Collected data
++++
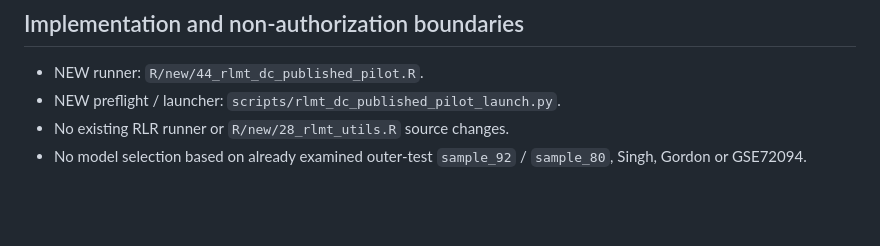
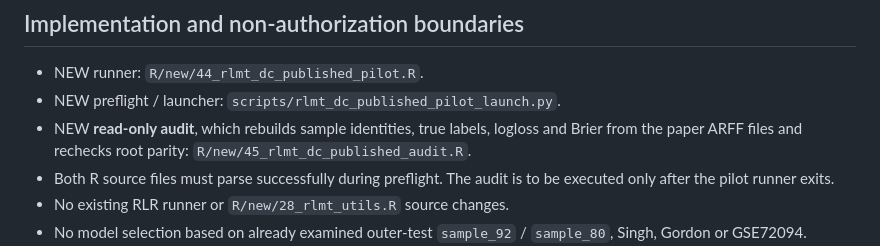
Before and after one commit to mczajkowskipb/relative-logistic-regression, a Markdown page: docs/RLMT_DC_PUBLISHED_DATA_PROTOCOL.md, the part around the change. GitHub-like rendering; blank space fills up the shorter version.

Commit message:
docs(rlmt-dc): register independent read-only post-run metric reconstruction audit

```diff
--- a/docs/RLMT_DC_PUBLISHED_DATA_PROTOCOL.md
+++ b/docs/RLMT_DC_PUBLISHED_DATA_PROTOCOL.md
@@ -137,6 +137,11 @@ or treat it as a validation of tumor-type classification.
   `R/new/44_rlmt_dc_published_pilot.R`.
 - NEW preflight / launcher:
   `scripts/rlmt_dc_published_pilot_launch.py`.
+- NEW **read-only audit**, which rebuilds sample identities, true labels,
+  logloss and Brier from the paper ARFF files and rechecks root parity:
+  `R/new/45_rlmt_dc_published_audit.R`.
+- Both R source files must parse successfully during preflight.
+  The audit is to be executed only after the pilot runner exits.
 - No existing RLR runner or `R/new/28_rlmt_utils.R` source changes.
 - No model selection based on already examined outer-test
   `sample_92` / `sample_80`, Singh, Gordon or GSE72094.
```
++++
What is being asked:
Only the lines containing the word "preflight" should be returned from the data above.

Exercise result:
 - NEW preflight / launcher:
+- Both R source files must parse successfully during preflight.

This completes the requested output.